▸ WHAT THE EXERCISE ASKS
Every line of the data below must be output exactly, with images left out.

Records from a dataset:
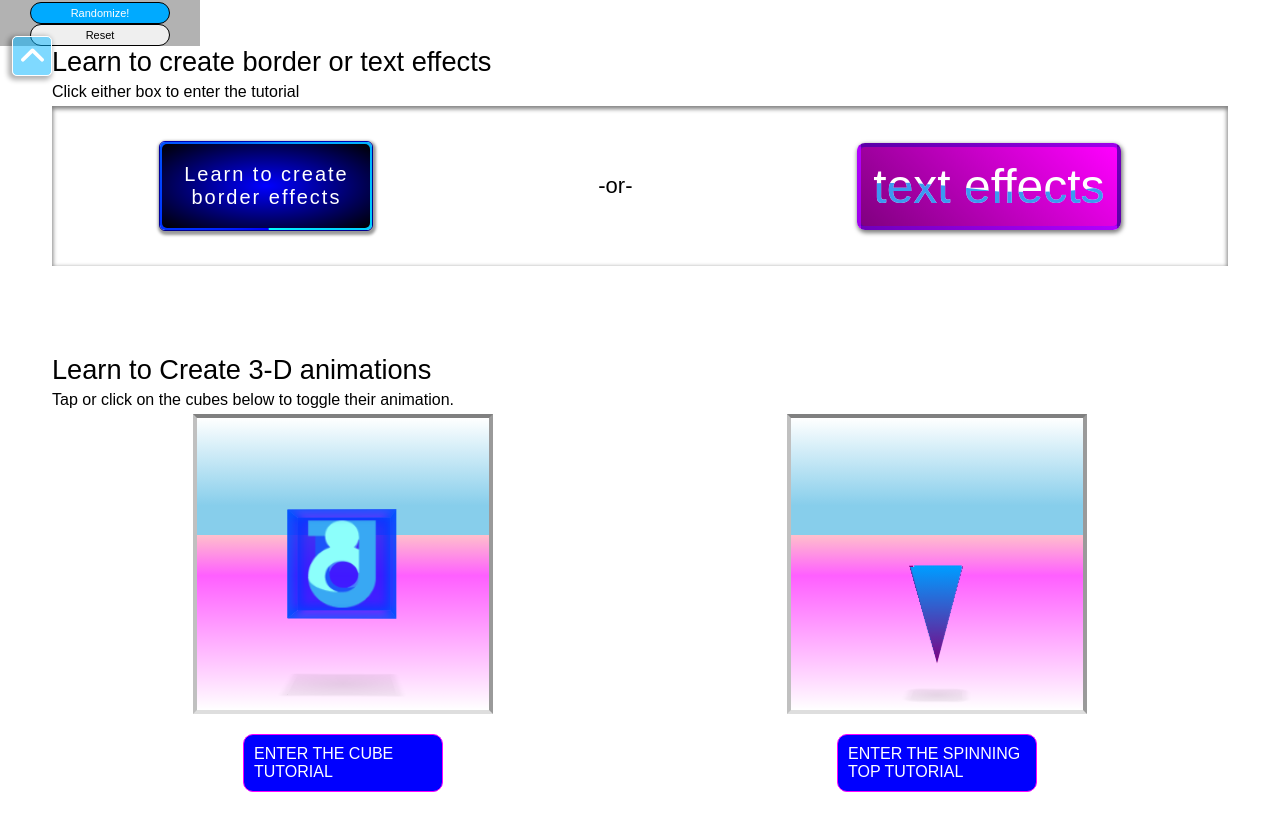
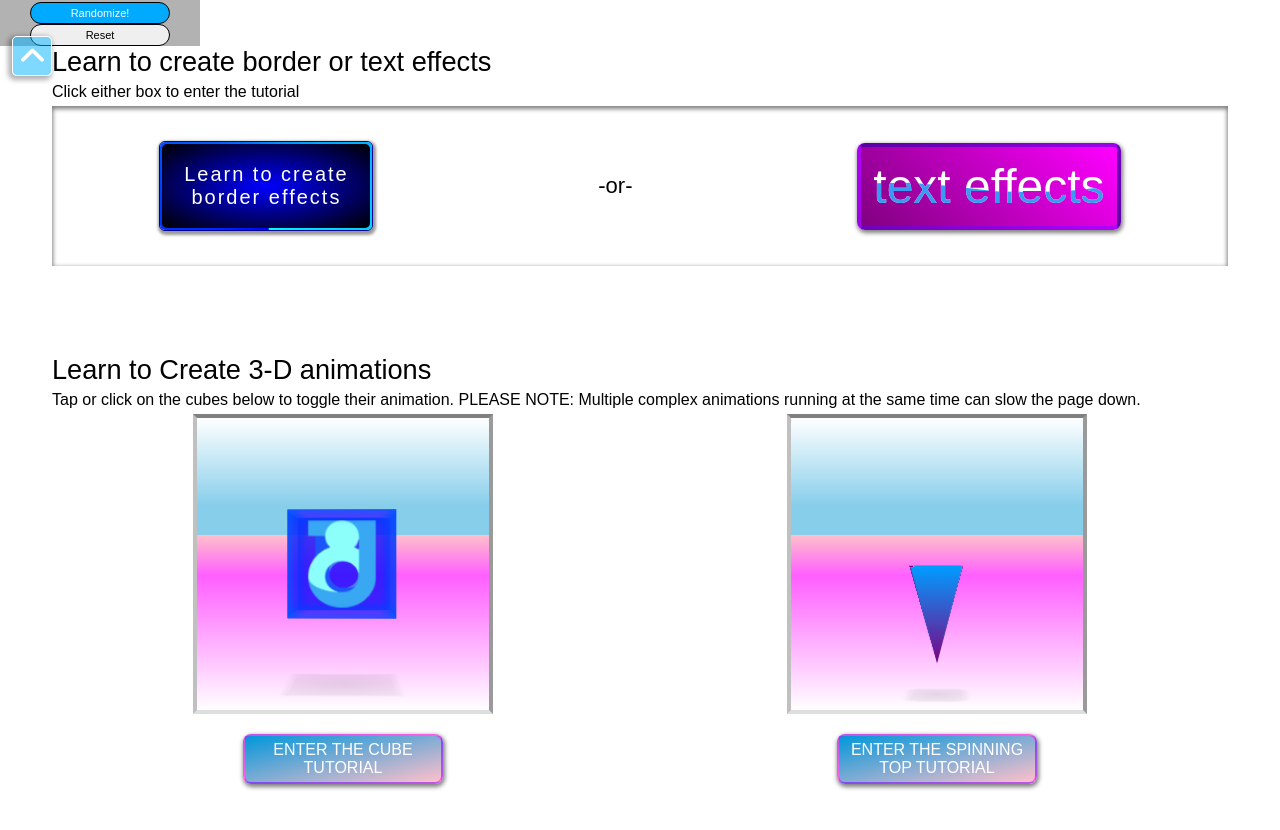
Before and after one commit to virtualepoch/web-engines-react, a React (Create React App) app: page /css in a window 1280 px wide. Shown: the part 804-1634 px from the top of the page. Built offline with nearby package versions, Linux system fonts and the light colour scheme.

Commit message:
scroll action testing

```diff
--- a/src/components/ToTopBtn.js
+++ b/src/components/ToTopBtn.js
@@ -13,7 +13,7 @@ export default function ToTopBtn() {
 
   function ScrollToTop() {
     document.documentElement.scrollTo({ top: 0, behavior: "smooth" });
-    document.Body.scrollTo({ top: 0, behavior: "smooth" });
+    document.documentElement.scrollTo({ top: 0, behavior: "smooth" });
   }
 
   return <div className="to-top-btn" ref={toTopBtn} onClick={ScrollToTop}></div>;
--- a/src/components/todo/todopage.css
+++ b/src/components/todo/todopage.css
@@ -97,5 +97,4 @@ button {
   right: 0;
   bottom: 0;
   z-index: 888;
-  border: 1px solid rgb(0, 0, 0, 0.3);
 }
--- a/src/pages/css/Css.js
+++ b/src/pages/css/Css.js
@@ -29,7 +29,7 @@ export default function Css() {
         </section>
         <section className="effects-section">
           <h1>Learn to Create 3-D animations</h1>
-          <p>Tap or click on the cubes below to toggle their animation.</p>
+          <p>Tap or click on the cubes below to toggle their animation. PLEASE NOTE: Multiple complex animations running at the same time can slow the page down.</p>
           <div className="cube-effects-container">
             <div className="column column-1">
               <ColorCube />
--- a/src/pages/css/components/BackBtn.js
+++ b/src/pages/css/components/BackBtn.js
@@ -2,5 +2,6 @@ import { useNavigate } from "react-router-dom";
 
 export default function BackBtn() {
   const navigate = useNavigate();
-  return <button className="back-btn bottom" onClick={() => navigate(-1)}></button>;
+
+  return <button className="back-btn" onClick={() => navigate(-1)}></button>;
 }
--- a/src/pages/css/css.css
+++ b/src/pages/css/css.css
@@ -147,8 +147,6 @@
 .back-btn {
   width: 40px;
   height: 40px;
-  position: relative;
-  left: -48%;
   border: 1px solid white;
   border-radius: 50%;
   box-shadow: -2px 0 5px 2px rgb(0, 0, 0, 0.3);
@@ -172,9 +170,11 @@
 .cube-effects-container p {
   width: 200px;
   margin-top: 20px;
-  padding: 10px;
+  padding: 5px 10px;
   color: white;
-  background: blue;
-  border: 1px solid magenta;
-  border-radius: 10px;
+  text-align: center;
+  border: 2px solid rgb(255, 0, 255, 0.5);
+  border-radius: 8px;
+  box-shadow: 1px 2px 4px 1px rgba(0, 0, 0, 0.5);
+  background: linear-gradient(to bottom right, #0097db, pink);
 }
```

▸ ANSWER SPACE
Before and after one commit to virtualepoch/web-engines-react, a React (Create React App) app: page /css in a window 1280 px wide. Shown: the part 804-1634 px from the top of the page. Built offline with nearby package versions, Linux system fonts and the light colour scheme.

Commit message:
scroll action testing

```diff
--- a/src/components/ToTopBtn.js
+++ b/src/components/ToTopBtn.js
@@ -13,7 +13,7 @@ export default function ToTopBtn() {
 
   function ScrollToTop() {
     document.documentElement.scrollTo({ top: 0, behavior: "smooth" });
-    document.Body.scrollTo({ top: 0, behavior: "smooth" });
+    document.documentElement.scrollTo({ top: 0, behavior: "smooth" });
   }
 
   return <div className="to-top-btn" ref={toTopBtn} onClick={ScrollToTop}></div>;
--- a/src/components/todo/todopage.css
+++ b/src/components/todo/todopage.css
@@ -97,5 +97,4 @@ button {
   right: 0;
   bottom: 0;
   z-index: 888;
-  border: 1px solid rgb(0, 0, 0, 0.3);
 }
--- a/src/pages/css/Css.js
+++ b/src/pages/css/Css.js
@@ -29,7 +29,7 @@ export default function Css() {
         </section>
         <section className="effects-section">
           <h1>Learn to Create 3-D animations</h1>
-          <p>Tap or click on the cubes below to toggle their animation.</p>
+          <p>Tap or click on the cubes below to toggle their animation. PLEASE NOTE: Multiple complex animations running at the same time can slow the page down.</p>
           <div className="cube-effects-container">
             <div className="column column-1">
               <ColorCube />
--- a/src/pages/css/components/BackBtn.js
+++ b/src/pages/css/components/BackBtn.js
@@ -2,5 +2,6 @@ import { useNavigate } from "react-router-dom";
 
 export default function BackBtn() {
   const navigate = useNavigate();
-  return <button className="back-btn bottom" onClick={() => navigate(-1)}></button>;
+
+  return <button className="back-btn" onClick={() => navigate(-1)}></button>;
 }
--- a/src/pages/css/css.css
+++ b/src/pages/css/css.css
@@ -147,8 +147,6 @@
 .back-btn {
   width: 40px;
   height: 40px;
-  position: relative;
-  left: -48%;
   border: 1px solid white;
   border-radius: 50%;
   box-shadow: -2px 0 5px 2px rgb(0, 0, 0, 0.3);
@@ -172,9 +170,11 @@
 .cube-effects-container p {
   width: 200px;
   margin-top: 20px;
-  padding: 10px;
+  padding: 5px 10px;
   color: white;
-  background: blue;
-  border: 1px solid magenta;
-  border-radius: 10px;
+  text-align: center;
+  border: 2px solid rgb(255, 0, 255, 0.5);
+  border-radius: 8px;
+  box-shadow: 1px 2px 4px 1px rgba(0, 0, 0, 0.5);
+  background: linear-gradient(to bottom right, #0097db, pink);
 }
```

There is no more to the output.